Locally organized assistance has proved especially important, considering the failures of international aid groups in getting money and resources to earthquake victims. She said unlike larger international organizations, local groups know exactly where their money is being spent.
“We didn’t have to waste any money on administrative or operational costs because all of us were volunteers, and we were already here,” Jordan said. “We were able to purchase everything in Narayangarh, hire some trucks, and go straight to the villages that needed help.”
Jordan has worked to collect donations from around the world through a page she created on crowdfunding platform GoFundMe. The page has so far gathered over $4,000 since its creation in early May.

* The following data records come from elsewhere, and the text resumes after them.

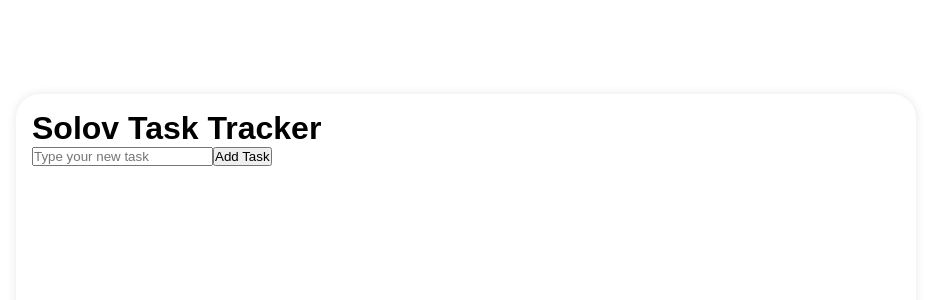
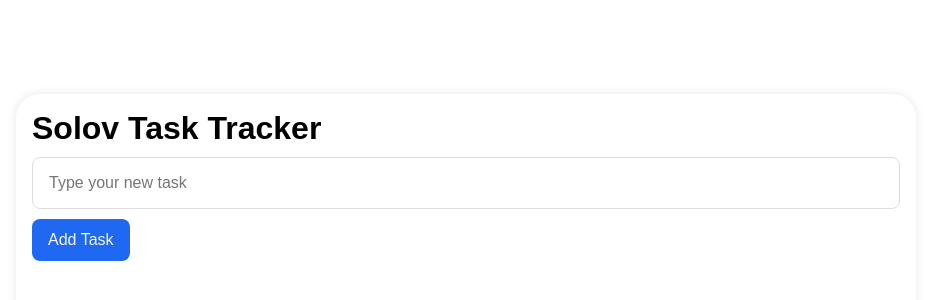
Before and after one commit to Christiannaira/solov_app, a React (Vite) app: page / in a window 1280 px wide. Shown: the part 106-406 px from the top of the page, without its empty margins (174-1105 px from the left). Built offline with nearby package versions, Linux system fonts and the light colour scheme; a web font is replaced by a local one.

Commit message:
feat: styled the content input & button

```diff
--- a/src/components/Main.jsx
+++ b/src/components/Main.jsx
@@ -21,12 +21,12 @@ const Main = () => {
 
          <div className="main_content">
              <h1>Solov Task Tracker</h1>
-            <input type="text" value={task} placeholder="Type your new task" onKeyDown={(e) => {
+            <input className="task_input" type="text" value={task} placeholder="Type your new task" onKeyDown={(e) => {
                 if (e.key === "Enter") {
                     addTask();
                 }
             }} onChange={(e) => setTask(e.target.value)}/>
-            <button type="button" onClick={addTask}>Add Task</button>
+            <button className="task_btn" type="button" onClick={addTask}>Add Task</button>
             <ul className="task_list">
                 {taskLists.map((task, index) => {
                      return <Task key={index} task={task}/>
--- a/src/index.css
+++ b/src/index.css
@@ -26,6 +26,29 @@
     border-radius: 24px;
 }
 
+.task_input {
+    padding: 1rem;
+    border: none;
+    width: 100%;
+    outline: none;
+    font-size: 16px;
+    border: 1px solid #ddd;
+    border-radius: 8px;
+    margin-top: 10px;
+}
+
+.task_btn {
+    padding: 12px 16px;
+    border-radius: 8px;
+    border: none;
+    background-color: rgb(31, 104, 241);
+    color: #f7f7f7;
+    font-size: 16px;
+    cursor: pointer;
+    margin: 10px 0 16px;
+}
+
+
 .task_list {
     padding: 5px;
     height: 38vh;
```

John Gorman, a singer-songwriter based in Austin, decided to help Jordan raise money by organizing a benefit concert. When Gorman heard his friend, Jordan, needed money to continue her work in Nepal, he knew exactly what to do.
“It was like a bat signal for me,” Gorman said.
#Rock4Relief will feature more than 10 local artists June 14 at the Red Eyed Fly in Austin, he said.
“Basically every dollar I have at the end of the night is going to Nepal,” Gorman said.
Singer-songwriter Jennifer Cook said she volunteered to play at the benefit concert because she feels a connection with natural beauty of the Nepalese people and their country.
Cook regularly visits with Nepalese friends at her neighborhood corner store, an interaction she claims has made a distant tragedy more local and personal.
“What’s not to love about Nepal?” Cook said. “How could you say no?”